1 Millennials, also known as Generation Y, is a demographic cohort of people born between 1981 and 1996.

2 Mentenova Consultants and Actuaries (Pty) Ltd is a specialised employee benefit and actuarial consulting business. It’s an Authorised Financial Services Provider (FAIS nr 46671) and a wholly owned-subsidiary of Liberty Holdings Limited.

3 This is a hypothetical example provided merely for illustrative purposes.

De Bod . . . preservation lessons

Missing out on the opportunity to build a substantial retirement nest egg Unfortunately, the tendency in SA is for people to cash out their retirement savings when they leave their jobs. This erodes the ability to take advantage of the magic of compounding. Albert Einstein said that compound interest is the most powerful force in the world:
“Compound interest is the 8th wonder of the world. He who understands it, earns it. He who doesn’t, pays it.”

With a generation that is likely to change jobs every three years until they reach a senior position in a company, retirement saving is left much too late. By the time the individual reaches the age of 35 or 40, this only leaves 25 to 30 years in a formal job. As a result, the first 13 to 20 years of potential savings is lost forever. To correct this trend Pension Fund Regulation 38, which is part of the default regulations that came into effect on 1 March 2019, requires retirement funds to provide members leaving the fund before retirement the option to preserve their money in the fund. It also encourages preservation by requiring the trustees of a fund to amend the rules of the fund to make provisions to accept transfers from previous funds. While this is a positive step, it may not necessarily encourage members (specifically millennials) to preserve their money. Fortunately, regulations attempt to address this by introducing benefit counselling that should be offered before any benefits are paid or transferred. This is an opportunity to educate the member about the benefits of preservation and what is offered by the fund. If utilised correctly, benefit counselling can make a positive difference in the retirement investment landscape.

Improved communication

Currently there appears to be a disconnect in the way funds communicate with its members, seemingly adopting traditional methods of communication. In order to appeal to millennials and to encourage preservation and amplify the positive outcomes, trustees and fund administrators need to speak to millennials using channels and language they’ll understand.

Multichannel communication

Millennials are digital savvy and often prefer to investigate something themselves rather than talk to a person. Therefore, funds need to consider digital communication that drives employees to simplified websites where the required information is hosted. There needs to be a seamless marriage between simplification to more sophisticated models and tools such as chatbots, mobile apps and online retirement investment calculators.

Proactive communication

Funds should provide information to their members proactively. We shouldn’t assume that members understand the power of

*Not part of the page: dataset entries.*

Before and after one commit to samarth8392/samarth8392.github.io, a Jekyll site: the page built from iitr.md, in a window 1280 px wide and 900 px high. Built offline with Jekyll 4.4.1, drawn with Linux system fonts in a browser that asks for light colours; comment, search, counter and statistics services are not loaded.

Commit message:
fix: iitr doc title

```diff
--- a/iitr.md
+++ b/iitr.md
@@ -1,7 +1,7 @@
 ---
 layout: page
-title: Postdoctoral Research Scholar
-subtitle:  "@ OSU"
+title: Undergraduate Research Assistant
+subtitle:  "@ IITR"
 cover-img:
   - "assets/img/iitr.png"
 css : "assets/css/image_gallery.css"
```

compounding or long-term investment returns. Benefit counsellors and financial advisers have a pivotal role to play in providing the member with all the information required to make a well-informed decision.

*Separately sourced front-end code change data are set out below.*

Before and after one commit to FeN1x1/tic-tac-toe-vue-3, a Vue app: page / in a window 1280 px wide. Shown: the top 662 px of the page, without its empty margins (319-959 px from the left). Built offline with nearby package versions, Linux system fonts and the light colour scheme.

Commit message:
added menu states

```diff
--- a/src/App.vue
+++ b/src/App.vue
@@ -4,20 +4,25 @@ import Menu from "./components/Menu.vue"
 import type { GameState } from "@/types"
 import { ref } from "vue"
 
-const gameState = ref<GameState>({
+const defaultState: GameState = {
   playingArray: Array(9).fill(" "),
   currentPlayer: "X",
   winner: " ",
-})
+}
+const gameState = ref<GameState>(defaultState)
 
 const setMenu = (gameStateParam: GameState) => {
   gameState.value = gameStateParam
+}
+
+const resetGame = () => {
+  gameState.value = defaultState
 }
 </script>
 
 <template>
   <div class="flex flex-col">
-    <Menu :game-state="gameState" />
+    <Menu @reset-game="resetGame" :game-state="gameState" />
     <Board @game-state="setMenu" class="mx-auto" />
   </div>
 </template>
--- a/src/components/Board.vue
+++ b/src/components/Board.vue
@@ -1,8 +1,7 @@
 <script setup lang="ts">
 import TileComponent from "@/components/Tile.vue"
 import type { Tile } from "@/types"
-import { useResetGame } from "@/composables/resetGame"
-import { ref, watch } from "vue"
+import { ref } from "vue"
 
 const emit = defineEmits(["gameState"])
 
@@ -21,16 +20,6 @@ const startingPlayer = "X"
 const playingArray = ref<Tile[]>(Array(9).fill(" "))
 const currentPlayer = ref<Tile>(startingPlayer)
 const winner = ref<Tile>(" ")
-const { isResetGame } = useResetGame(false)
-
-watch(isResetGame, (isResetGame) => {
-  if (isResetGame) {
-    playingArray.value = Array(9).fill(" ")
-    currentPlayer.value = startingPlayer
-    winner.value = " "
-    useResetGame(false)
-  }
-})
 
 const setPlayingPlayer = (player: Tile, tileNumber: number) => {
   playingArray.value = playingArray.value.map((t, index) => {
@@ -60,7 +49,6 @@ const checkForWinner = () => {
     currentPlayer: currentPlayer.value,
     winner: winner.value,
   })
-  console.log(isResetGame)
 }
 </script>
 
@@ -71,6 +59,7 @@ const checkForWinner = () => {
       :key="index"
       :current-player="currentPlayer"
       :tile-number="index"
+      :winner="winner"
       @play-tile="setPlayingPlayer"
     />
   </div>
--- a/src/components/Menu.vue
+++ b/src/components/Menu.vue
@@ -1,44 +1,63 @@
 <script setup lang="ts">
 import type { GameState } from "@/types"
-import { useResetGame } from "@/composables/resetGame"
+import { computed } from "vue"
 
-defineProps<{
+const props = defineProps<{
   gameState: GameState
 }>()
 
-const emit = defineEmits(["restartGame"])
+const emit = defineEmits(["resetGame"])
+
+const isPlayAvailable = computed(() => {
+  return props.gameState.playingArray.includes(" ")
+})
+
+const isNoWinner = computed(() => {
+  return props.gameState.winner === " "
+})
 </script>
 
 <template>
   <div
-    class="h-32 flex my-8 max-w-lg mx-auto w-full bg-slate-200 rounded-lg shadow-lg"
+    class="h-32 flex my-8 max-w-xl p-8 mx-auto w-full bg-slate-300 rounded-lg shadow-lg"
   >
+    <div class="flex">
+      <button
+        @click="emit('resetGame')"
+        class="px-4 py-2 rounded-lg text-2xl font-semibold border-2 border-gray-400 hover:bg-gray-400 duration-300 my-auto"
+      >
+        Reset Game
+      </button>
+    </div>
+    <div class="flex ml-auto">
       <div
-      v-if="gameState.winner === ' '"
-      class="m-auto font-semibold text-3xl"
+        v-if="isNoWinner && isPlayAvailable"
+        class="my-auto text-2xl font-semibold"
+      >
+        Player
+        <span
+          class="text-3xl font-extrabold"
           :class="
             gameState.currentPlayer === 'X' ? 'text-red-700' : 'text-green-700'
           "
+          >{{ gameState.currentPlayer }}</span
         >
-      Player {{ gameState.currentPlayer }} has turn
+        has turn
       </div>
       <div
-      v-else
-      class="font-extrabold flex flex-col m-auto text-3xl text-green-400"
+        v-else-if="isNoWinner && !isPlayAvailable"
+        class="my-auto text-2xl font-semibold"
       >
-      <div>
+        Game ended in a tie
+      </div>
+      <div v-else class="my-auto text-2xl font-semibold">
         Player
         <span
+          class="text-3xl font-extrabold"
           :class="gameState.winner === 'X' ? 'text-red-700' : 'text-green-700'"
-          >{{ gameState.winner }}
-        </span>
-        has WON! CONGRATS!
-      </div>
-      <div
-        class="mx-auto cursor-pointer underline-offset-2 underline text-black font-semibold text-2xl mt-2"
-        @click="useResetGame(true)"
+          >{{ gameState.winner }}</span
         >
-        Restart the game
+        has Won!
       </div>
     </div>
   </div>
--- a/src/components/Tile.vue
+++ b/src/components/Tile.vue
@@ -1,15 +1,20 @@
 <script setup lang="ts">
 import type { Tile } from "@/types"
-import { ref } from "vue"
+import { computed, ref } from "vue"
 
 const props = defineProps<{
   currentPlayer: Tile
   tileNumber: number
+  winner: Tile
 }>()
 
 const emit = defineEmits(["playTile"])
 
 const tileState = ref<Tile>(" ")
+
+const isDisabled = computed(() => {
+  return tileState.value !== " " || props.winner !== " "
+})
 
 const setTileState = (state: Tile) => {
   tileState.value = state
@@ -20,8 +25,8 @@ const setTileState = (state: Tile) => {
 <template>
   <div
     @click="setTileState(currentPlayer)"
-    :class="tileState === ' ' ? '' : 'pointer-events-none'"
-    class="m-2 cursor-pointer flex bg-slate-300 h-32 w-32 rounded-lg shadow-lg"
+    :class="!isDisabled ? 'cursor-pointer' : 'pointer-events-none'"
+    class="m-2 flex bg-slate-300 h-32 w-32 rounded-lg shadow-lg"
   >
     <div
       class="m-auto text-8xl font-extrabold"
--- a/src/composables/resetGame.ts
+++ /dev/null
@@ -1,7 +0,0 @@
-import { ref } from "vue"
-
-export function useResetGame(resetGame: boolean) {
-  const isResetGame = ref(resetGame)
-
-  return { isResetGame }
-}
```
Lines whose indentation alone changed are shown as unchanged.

Effective Human Resources

We need to embrace the fact that members will change jobs often. It is therefore pivotal that employers’ Human Resource divisions are equipped to explain the benefits of preservation more clearly or ensure that benefit counselling processes are in place for members of the fund. Employers receiving new employees should discuss the opportunity to transfer funds into the new fund and equip new members with this information as early as possible by making it a part of the employee offer letters.

Mentenova Consultants and Actuaries’ experience indicates that most businesses struggle with staffing issues. At the top of their mind is the number of employees that have financial difficulties and look to their employer to support them. This assistance, particularly related to the financial benefits of retirement preservation, may ultimately ensure that employees remain invested for their retirement and build a long-term relationship with their employers.